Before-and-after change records
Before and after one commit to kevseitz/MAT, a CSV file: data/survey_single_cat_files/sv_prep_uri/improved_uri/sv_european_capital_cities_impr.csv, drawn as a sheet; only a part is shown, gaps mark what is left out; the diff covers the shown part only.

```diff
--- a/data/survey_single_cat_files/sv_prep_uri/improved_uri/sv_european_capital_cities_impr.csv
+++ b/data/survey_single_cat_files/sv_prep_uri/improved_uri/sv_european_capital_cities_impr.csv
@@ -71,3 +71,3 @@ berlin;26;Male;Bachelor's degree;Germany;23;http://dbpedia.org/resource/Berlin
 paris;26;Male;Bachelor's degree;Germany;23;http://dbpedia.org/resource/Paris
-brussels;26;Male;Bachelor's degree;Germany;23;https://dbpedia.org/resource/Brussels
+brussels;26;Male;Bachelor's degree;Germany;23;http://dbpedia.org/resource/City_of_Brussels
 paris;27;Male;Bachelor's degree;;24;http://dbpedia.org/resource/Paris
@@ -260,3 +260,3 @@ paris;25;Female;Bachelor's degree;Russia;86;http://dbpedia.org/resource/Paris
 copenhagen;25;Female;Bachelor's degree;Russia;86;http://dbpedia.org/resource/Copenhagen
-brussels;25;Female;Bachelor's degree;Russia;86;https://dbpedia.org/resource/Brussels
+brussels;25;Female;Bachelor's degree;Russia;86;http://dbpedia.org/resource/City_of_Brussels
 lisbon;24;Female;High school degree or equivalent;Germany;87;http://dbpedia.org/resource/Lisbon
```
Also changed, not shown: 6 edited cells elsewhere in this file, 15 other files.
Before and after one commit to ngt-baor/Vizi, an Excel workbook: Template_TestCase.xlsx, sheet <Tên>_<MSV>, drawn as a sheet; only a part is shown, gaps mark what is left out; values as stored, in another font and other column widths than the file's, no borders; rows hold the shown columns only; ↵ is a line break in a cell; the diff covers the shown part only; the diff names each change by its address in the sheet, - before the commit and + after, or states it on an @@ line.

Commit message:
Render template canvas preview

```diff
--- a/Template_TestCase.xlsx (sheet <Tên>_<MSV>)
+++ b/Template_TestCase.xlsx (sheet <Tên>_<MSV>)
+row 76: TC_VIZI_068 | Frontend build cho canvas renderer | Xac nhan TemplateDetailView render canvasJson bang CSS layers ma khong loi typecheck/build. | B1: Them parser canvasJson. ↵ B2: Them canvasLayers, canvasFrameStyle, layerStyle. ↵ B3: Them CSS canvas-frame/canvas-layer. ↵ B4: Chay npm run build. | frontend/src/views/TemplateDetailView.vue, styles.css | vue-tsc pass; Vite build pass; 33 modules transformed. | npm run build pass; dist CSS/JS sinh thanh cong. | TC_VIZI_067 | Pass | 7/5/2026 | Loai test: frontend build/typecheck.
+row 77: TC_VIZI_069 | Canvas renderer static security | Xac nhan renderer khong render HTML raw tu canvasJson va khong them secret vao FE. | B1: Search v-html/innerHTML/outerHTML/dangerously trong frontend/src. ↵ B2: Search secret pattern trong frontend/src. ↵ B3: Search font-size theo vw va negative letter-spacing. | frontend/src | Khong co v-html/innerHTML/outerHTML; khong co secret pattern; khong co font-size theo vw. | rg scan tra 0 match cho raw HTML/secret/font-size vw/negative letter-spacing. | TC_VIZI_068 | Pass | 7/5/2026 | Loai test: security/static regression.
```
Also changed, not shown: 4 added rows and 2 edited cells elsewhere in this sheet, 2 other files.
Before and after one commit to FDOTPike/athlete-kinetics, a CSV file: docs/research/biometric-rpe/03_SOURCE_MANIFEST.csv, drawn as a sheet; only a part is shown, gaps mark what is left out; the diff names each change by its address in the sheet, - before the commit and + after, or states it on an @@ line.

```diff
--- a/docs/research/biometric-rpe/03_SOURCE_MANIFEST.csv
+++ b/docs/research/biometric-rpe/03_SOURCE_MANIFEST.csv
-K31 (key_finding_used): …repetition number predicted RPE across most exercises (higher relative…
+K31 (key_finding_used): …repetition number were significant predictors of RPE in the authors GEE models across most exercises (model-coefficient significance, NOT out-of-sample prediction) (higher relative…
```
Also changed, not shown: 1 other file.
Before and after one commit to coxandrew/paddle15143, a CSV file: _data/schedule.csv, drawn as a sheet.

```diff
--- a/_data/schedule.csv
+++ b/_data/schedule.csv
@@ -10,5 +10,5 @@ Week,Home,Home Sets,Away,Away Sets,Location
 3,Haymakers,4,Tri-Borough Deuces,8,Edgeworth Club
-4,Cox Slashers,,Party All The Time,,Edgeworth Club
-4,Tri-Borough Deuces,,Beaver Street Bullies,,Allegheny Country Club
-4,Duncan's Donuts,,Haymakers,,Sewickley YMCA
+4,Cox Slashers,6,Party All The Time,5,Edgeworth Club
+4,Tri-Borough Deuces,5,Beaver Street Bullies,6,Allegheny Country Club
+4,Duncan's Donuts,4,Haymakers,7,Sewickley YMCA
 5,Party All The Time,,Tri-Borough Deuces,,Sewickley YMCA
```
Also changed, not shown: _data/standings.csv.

WORK TO BE COMPLETED> Scan the lines above for the word "Club" and copy every one where it occurs.

TASK ANSWER>
 3,Haymakers,4,Tri-Borough Deuces,8,Edgeworth Club
-4,Cox Slashers,,Party All The Time,,Edgeworth Club
-4,Tri-Borough Deuces,,Beaver Street Bullies,,Allegheny Country Club
+4,Cox Slashers,6,Party All The Time,5,Edgeworth Club
+4,Tri-Borough Deuces,5,Beaver Street Bullies,6,Allegheny Country Club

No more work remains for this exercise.